Here is a block of records. Copy every one of them exactly.

• • • • •

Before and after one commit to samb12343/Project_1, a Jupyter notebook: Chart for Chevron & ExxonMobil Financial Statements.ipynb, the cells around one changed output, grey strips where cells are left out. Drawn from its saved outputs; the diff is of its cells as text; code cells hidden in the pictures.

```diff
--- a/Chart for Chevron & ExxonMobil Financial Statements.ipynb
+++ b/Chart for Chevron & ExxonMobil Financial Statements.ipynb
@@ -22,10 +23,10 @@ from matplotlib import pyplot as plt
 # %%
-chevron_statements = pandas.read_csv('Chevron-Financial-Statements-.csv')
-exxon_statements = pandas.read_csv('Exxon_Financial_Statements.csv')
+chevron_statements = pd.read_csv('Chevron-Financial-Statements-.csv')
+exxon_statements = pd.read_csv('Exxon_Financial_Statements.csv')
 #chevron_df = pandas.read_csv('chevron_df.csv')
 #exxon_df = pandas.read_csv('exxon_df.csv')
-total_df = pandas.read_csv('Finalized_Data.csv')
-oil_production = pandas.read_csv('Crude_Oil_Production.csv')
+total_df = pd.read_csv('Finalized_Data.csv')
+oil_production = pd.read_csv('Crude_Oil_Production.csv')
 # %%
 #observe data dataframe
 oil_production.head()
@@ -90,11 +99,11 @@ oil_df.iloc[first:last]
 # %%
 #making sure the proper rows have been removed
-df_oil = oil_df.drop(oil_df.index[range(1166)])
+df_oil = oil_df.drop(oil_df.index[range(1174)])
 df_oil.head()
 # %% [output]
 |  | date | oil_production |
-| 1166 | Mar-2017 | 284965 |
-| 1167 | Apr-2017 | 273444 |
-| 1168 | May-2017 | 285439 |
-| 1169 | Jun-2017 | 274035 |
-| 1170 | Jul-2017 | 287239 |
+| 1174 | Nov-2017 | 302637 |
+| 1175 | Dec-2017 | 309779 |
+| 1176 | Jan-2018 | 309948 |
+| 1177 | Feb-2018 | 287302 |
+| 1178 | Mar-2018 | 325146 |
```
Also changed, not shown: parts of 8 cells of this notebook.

• • • • •

• EXERCISE OUTPUT
Before and after one commit to samb12343/Project_1, a Jupyter notebook: Chart for Chevron & ExxonMobil Financial Statements.ipynb, the cells around one changed output, grey strips where cells are left out. Drawn from its saved outputs; the diff is of its cells as text; code cells hidden in the pictures.

```diff
--- a/Chart for Chevron & ExxonMobil Financial Statements.ipynb
+++ b/Chart for Chevron & ExxonMobil Financial Statements.ipynb
@@ -22,10 +23,10 @@ from matplotlib import pyplot as plt
 # %%
-chevron_statements = pandas.read_csv('Chevron-Financial-Statements-.csv')
-exxon_statements = pandas.read_csv('Exxon_Financial_Statements.csv')
+chevron_statements = pd.read_csv('Chevron-Financial-Statements-.csv')
+exxon_statements = pd.read_csv('Exxon_Financial_Statements.csv')
 #chevron_df = pandas.read_csv('chevron_df.csv')
 #exxon_df = pandas.read_csv('exxon_df.csv')
-total_df = pandas.read_csv('Finalized_Data.csv')
-oil_production = pandas.read_csv('Crude_Oil_Production.csv')
+total_df = pd.read_csv('Finalized_Data.csv')
+oil_production = pd.read_csv('Crude_Oil_Production.csv')
 # %%
 #observe data dataframe
 oil_production.head()
@@ -90,11 +99,11 @@ oil_df.iloc[first:last]
 # %%
 #making sure the proper rows have been removed
-df_oil = oil_df.drop(oil_df.index[range(1166)])
+df_oil = oil_df.drop(oil_df.index[range(1174)])
 df_oil.head()
 # %% [output]
 |  | date | oil_production |
-| 1166 | Mar-2017 | 284965 |
-| 1167 | Apr-2017 | 273444 |
-| 1168 | May-2017 | 285439 |
-| 1169 | Jun-2017 | 274035 |
-| 1170 | Jul-2017 | 287239 |
+| 1174 | Nov-2017 | 302637 |
+| 1175 | Dec-2017 | 309779 |
+| 1176 | Jan-2018 | 309948 |
+| 1177 | Feb-2018 | 287302 |
+| 1178 | Mar-2018 | 325146 |
```
Also changed, not shown: parts of 8 cells of this notebook.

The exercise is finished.